SPRINGFIELD, Ill. (IRN) — An Illinois non profit is offering taxpayer funded legal services to get cannabis arrests and convictions cleared from individual’s records.
New Leaf Illinois utilizes nearly $1.3 million in taxpayer funds to work toward expunging cannabis arrests and convictions. The group’s website says 18 nonprofit organizations in Illinois are offering free and legal representation and legal information to those who wish to have their cannabis convictions off their record.
Although President Joseph Biden issued an executive order to pardon those with federal convictions for simple cannabis possession, there are still thousands more that did not automatically fall off and require a court filing. New Leaf commits itself to equal justice for all who have been arrested or convicted for “cannabis use, production and sale.”
“The program itself, while it is cannabis-focused, the truth is, the other organizations that we’re working with, the other partners for New Leaf, they’re really trying to help people deal with their entire criminal record,” New Leaf Supervising Attorney Patrick Honigmann told The Center Square.
Honigmann said the arrest records automatically fall off under Biden’s order, but that’s only half the remedy.
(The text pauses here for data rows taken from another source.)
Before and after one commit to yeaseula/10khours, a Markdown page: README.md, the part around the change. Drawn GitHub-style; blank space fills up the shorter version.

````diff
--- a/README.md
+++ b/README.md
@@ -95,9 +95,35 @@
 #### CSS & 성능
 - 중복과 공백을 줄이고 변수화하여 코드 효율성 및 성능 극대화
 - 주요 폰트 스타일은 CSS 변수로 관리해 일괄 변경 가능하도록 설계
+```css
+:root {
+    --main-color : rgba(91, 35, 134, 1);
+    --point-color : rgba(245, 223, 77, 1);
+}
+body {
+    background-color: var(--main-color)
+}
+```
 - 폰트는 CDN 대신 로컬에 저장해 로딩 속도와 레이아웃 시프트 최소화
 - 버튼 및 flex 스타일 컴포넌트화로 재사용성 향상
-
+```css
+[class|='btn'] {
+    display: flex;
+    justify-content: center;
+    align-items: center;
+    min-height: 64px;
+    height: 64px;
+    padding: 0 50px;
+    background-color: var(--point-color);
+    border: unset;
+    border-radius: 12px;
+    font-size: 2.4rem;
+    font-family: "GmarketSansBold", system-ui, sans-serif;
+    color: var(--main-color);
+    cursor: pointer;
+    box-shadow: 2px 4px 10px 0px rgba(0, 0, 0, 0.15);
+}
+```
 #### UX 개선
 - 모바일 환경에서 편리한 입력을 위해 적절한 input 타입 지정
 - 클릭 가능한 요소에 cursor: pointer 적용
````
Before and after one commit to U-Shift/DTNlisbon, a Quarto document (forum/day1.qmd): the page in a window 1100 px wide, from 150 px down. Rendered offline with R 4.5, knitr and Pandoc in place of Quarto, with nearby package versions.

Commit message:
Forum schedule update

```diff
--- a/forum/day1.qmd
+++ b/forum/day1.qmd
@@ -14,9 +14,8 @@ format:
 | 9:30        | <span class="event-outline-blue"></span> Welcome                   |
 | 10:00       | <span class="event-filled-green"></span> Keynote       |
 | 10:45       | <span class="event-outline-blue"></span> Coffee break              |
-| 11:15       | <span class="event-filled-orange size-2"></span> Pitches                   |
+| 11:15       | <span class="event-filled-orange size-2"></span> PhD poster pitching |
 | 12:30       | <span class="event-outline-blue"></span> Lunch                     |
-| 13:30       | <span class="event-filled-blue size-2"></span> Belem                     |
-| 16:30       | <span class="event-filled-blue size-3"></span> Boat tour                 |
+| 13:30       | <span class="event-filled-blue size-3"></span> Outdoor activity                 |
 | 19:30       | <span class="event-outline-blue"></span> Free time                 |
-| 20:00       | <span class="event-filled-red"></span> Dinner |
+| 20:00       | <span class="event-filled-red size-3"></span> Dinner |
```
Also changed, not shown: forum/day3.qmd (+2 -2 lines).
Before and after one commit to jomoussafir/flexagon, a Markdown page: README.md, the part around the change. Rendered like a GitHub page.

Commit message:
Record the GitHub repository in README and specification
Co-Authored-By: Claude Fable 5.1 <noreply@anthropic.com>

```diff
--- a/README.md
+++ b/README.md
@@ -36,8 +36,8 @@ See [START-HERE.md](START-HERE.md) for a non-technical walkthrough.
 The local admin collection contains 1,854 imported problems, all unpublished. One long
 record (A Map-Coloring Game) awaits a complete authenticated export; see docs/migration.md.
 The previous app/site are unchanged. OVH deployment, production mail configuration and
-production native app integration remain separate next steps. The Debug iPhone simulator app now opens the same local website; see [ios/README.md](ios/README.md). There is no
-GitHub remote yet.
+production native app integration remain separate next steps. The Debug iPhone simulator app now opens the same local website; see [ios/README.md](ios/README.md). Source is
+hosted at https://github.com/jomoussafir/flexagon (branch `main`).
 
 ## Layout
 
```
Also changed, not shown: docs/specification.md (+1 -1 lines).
There is an arrest record and there is a court record.
“So when you go to apply for a job or to rent some property or for certain educational opportunities, where you want to own a firearm, then when they do these searches, the court records are what pops up and they say, ‘Oh, you were arrested for cannabis,’” Honigmann said.
Employment isn’t the only factor taking a hit from these records.
“Someone had applied for a life insurance policy, and even though they had a minor possession case that was dismissed, like if it was 10 or 15 years ago they were denied a life insurance policy and they claim it was just because of that,” Honigmann said.
According to New Leaf’s website, the nonprofit has vacated and expunged 311 cannabis convictions while 183 non-conviction and other cannabis records have been expunged and sealed.
“I see that as being a much broader kind of assistance that they’re giving people and that can be extremely helpful,” Honigmann said.
By TRINA THOMAS for the Illinois Radio Network